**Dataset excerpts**
=== Section Start ===

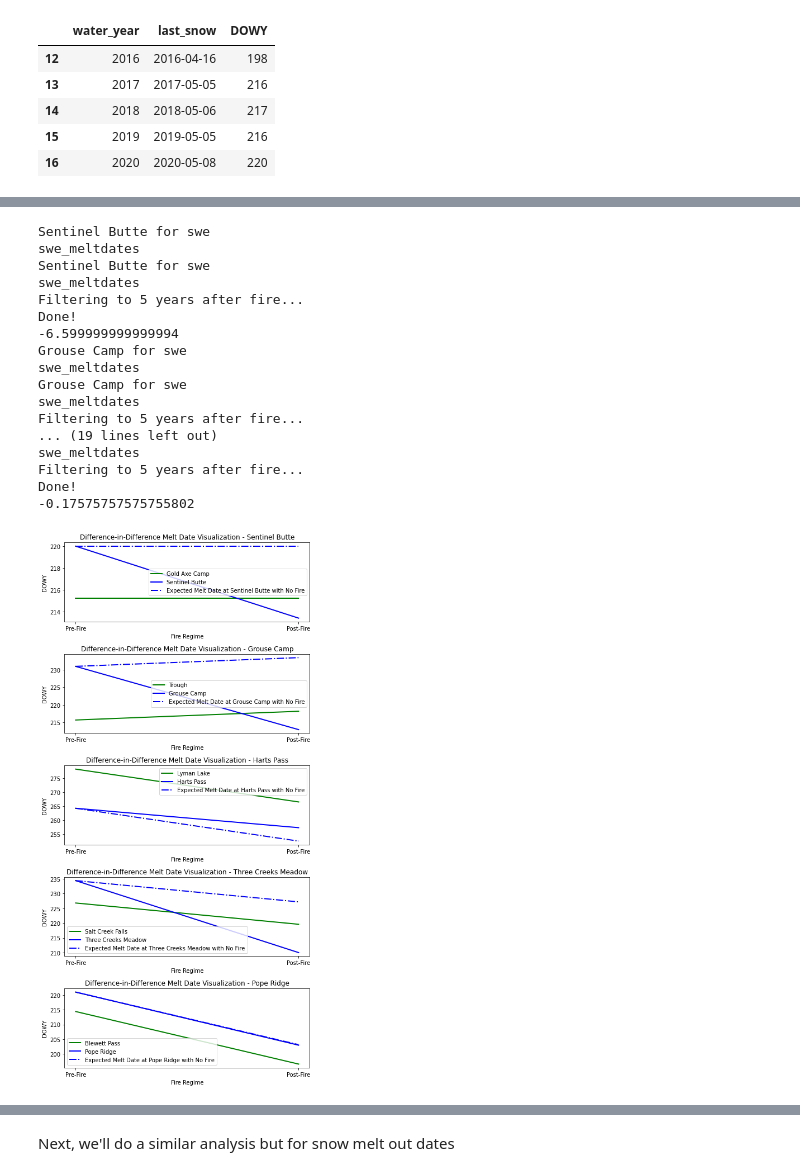
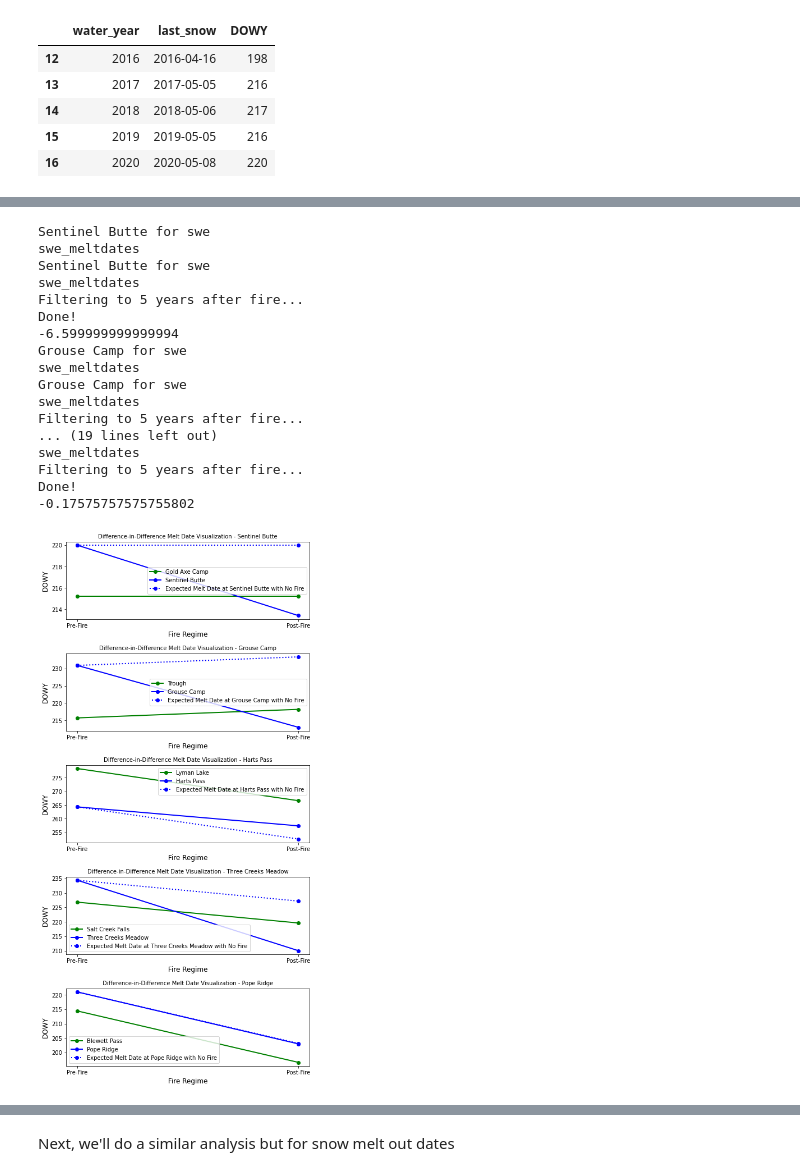
Before and after one commit to dlhogan97/CEWA565_project, a Jupyter notebook: regression_confidence_intervals.ipynb, the cells around one changed output, grey strips where cells are left out. Cells and saved outputs as stored; diff of their text form; code cells hidden in the pictures.

```diff
--- a/regression_confidence_intervals.ipynb
+++ b/regression_confidence_intervals.ipynb
@@ -137,6 +145,7 @@ def boxplotDOWY(ax, before, after, paired_before, paired_after,postyrs=5):
     ax.set_xlabel(site+'                                   '+paired, fontdict={'weight':'bold'})
     ax.set_ylabel('Day of Water Year')
     ax.set_title('Snow disappearance date box plots for {} and {}'.format(site, paired))
+    plt.tight_layout()
     return ax
 # %%
 def plotSWE(ax, before, after, site, paired=False):
@@ -219,22 +366,20 @@ Start date: 1981-10-02
 from matplotlib.ticker import MaxNLocator
 
 for (site,paired) in fire_sites.items():
-        fig, axs = plt.subplots(1,2, figsize=(10,5),tight_layout=True)
+        fig, axs = plt.subplots(2,2, figsize=(15,10),tight_layout=True)
         axs = axs.flatten()
         df_b, df_a, df_paired_b, df_paired_a = getSites(site,paired, postyrs=years)
         for i,df in enumerate([df_b, df_a, df_paired_b, df_paired_a]):
                 if i == 2 or i ==3:
                         max_swe = max(df_paired_b['SNOTEL:WTEQ_D'].max(), df_paired_a['SNOTEL:WTEQ_D'].max())
                         title = paired
-                        axis = 1
                 else:
                         max_swe=max(df_b['SNOTEL:WTEQ_D'].max(),df_a['SNOTEL:WTEQ_D'].max())
                         title = site
-                        axis=0
                 if i == 0 or i==2:
                         color='purple'
                 else: color='magenta'
-                ax = axs[axis]
+                ax = axs[i]
                 ax.xaxis.get_major_locator().set_params(integer=True)
                 # use the linear regression function
                 swe_b = df[(df.index.month==4) & (df.index.day==1) & (df.index.year!=2015)].dropna()
@@ -251,7 +396,7 @@ for (site,paired) in fire_sites.items():
                 # conf interval calculations
                 sB1 = sigma/np.sqrt(sst_x)
                 # t-value for alpha/2 with n-2 degrees of freedom
-                alpha = 0.05
+                alpha = 0.1
                 n = len(x_before)
                 dof = n - 2
                 t = stats.t.ppf(1-alpha/2, dof)
@@ -271,18 +416,17 @@ for (site,paired) in fire_sites.items():
                         '--g',
                         label='Lower B$_0$ confidence limit (95%)')
                 # plot up other items
-                ax.axhline(swe_b['SNOTEL:WTEQ_D'].mean(),color=color, label='Mean SWE')
-                if i in [1,3]:
-                      ax.axvline(swe_b.index.year.min(),color='red',ls='--', label='Fire Year')
+                ax.axhline(swe_b['SNOTEL:WTEQ_D'].mean(),color=color, label='Mean April 1 SWE')
                 ax.plot(x_before,y_before,'k-',label='Linear Regression Trend')
                 ax.scatter(swe_b.index.year,swe_b['SNOTEL:WTEQ_D'])
                 ax.plot([],[],c='white', label='R$^2$ = {}'.format(np.round(r_squared,3)))
                 ax.plot([],[],c='white', label='p < {}'.format(np.round(pvalue,3)))
-                ax.set_ylim(0,max_swe*.8)
+                ax.set_ylim(0,max_swe+5)
                 ax.set_xlabel('Year', size=14)
                 ax.set_ylabel('SWE [mm]', size=14)
-                # ax.legend()
-                ax.set_title('April 1 Snow Water Equivalent at {}'.format(title))
+                ax.legend()
+                ax.set_title('April 1 Snow Water Equivalent at {}'.format(title),size=14)
+        fig.savefig('./figures/linregress/swe/{}_linregress.png'.format(site))
 # %% [output]
 Sentinel Butte for swe
 swe
@@ -333,7 +477,7 @@ for (site,paired) in fire_sites.items():
                 sigma = stderr * np.sqrt(sst_x)
                 r_squared = rvalue**2
                 # t-value for alpha/2 with n-2 degrees of freedom
-                alpha = 0.05
+                alpha = 0.1
                 n = len(x_before)
                 dof = n - 2
                 t = stats.t.ppf(1-alpha/2, dof)
@@ -365,10 +509,8 @@ for (site,paired) in fire_sites.items():
                 ax.set_xlabel('Year', size=14)
                 ax.set_ylabel('Day of Water Year', size=14)
                 ax.legend()
-                ax.set_title('Snow Melt Date at {}'.format(title))
-
-        print(stats.fligner(df_a['DOWY'],df_paired_a['DOWY'])) # test for similarity in variance
-        print(stats.ranksums(df_paired_a['DOWY'], df_paired_b['DOWY'])) # test for equality of means between two samples
+                ax.set_title('Snow Melt Date at {}'.format(title),size=14)
+        fig.savefig('./figures/linregress/sdd/{}_linregress.png'.format(site))
 # %% [output]
 Sentinel Butte for swe
 swe_meltdates
@@ -409,15 +551,16 @@ for i,(site,paired) in enumerate(fire_sites.items()):
         diff_in_diff = (avg_4_1_swe_a-avg_4_1_swe_b)-(avg_4_1_swe_a_paired-avg_4_1_swe_b_paired)
         print(diff_in_diff)
 
-        axs[i].plot(['Pre-Fire', "Post-Fire"], [avg_4_1_swe_b_paired, avg_4_1_swe_a_paired], c= 'g',label=paired, lw=2)
-        axs[i].plot(["Pre-Fire", "Post-Fire"], [avg_4_1_swe_b, avg_4_1_swe_a],c= 'b', label=site, lw=2)
+        axs[i].plot(['Pre-Fire', "Post-Fire"], [avg_4_1_swe_b_paired, avg_4_1_swe_a_paired],'-o',c= 'g',label=paired, lw=2)
+        axs[i].plot(["Pre-Fire", "Post-Fire"], [avg_4_1_swe_b, avg_4_1_swe_a],'-o',c= 'b', label=site, lw=2)
 
         axs[i].plot(["Pre-Fire", "Post-Fire"], [avg_4_1_swe_b, avg_4_1_swe_b+(avg_4_1_swe_a_paired-avg_4_1_swe_b_paired)],
-                label="Expected SWE at {} with No Fire".format(site), lw=2, color="b", ls="-.")
+                '-o',label="Expected SWE at {} with No Fire".format(site), lw=2, color="b", ls=".")
         axs[i].legend()
         axs[i].set_xlabel('Fire Regime')
         axs[i].set_ylabel('SWE [mm]')
         axs[i].set_title('Difference-in-Difference Visualization - {}'.format(site))
+fig.savefig('./figures/did_visualization/did_visualization.png')
 # %% [output]
 Sentinel Butte for swe
 swe
@@ -448,34 +609,35 @@ for i,(site,paired) in enumerate(fire_sites.items()):
         avg_melt_a = df_a['DOWY'].mean()
         avg_melt_a_paired = df_paired_a['DOWY'].mean()
 
         diff_in_diff = (avg_melt_a-avg_melt_b)-(avg_melt_a_paired-avg_melt_b_paired)
         print(diff_in_diff)
 
-        axs[i].plot(['Pre-Fire', "Post-Fire"], [avg_melt_b_paired, avg_melt_a_paired], c= 'g',label=paired, lw=2)
-        axs[i].plot(["Pre-Fire", "Post-Fire"], [avg_melt_b, avg_melt_a],c= 'b', label=site, lw=2)
+        axs[i].plot(['Pre-Fire', "Post-Fire"], [avg_melt_b_paired, avg_melt_a_paired],'-o', c= 'g',label=paired, lw=2)
+        axs[i].plot(["Pre-Fire", "Post-Fire"], [avg_melt_b, avg_melt_a],'-o',c= 'b', label=site, lw=2)
 
         axs[i].plot(["Pre-Fire", "Post-Fire"], [avg_melt_b, avg_melt_b+(avg_melt_a_paired-avg_melt_b_paired)],
-                label="Expected Melt Date at {} with No Fire".format(site), lw=2, color="b", ls="-.")
+                '-o',label="Expected Melt Date at {} with No Fire".format(site), lw=2, color="b", ls="dotted")
         axs[i].legend()
         axs[i].set_xlabel('Fire Regime')
         axs[i].set_ylabel('DOWY')
         axs[i].set_title('Difference-in-Difference Melt Date Visualization - {}'.format(site))
+fig.savefig('./figures/did_visualization/did_visualization_sdd.png')
 # %% [output]
 Sentinel Butte for swe
 swe_meltdates
 Sentinel Butte for swe
 swe_meltdates
 Filtering to 5 years after fire...
 Done!
 -6.599999999999994
 Grouse Camp for swe
 swe_meltdates
 Grouse Camp for swe
 swe_meltdates
 Filtering to 5 years after fire...
 ... (19 lines left out)
 swe_meltdates
 Filtering to 5 years after fire...
 Done!
 -0.17575757575755802
-[figure, old version]
+[figure, new version]
```
Also changed, not shown: parts of 18 cells of this notebook, 19 other files.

=== Section End ===

**AIM OF THE TASK**
Starting from the data above, filter for lines with "print" and copy each one.

**YOUR SOLUTION**
-        print(stats.fligner(df_a['DOWY'],df_paired_a['DOWY'])) # test for similarity in variance
-        print(stats.ranksums(df_paired_a['DOWY'], df_paired_b['DOWY'])) # test for equality of means between two samples
         print(diff_in_diff)
         print(diff_in_diff)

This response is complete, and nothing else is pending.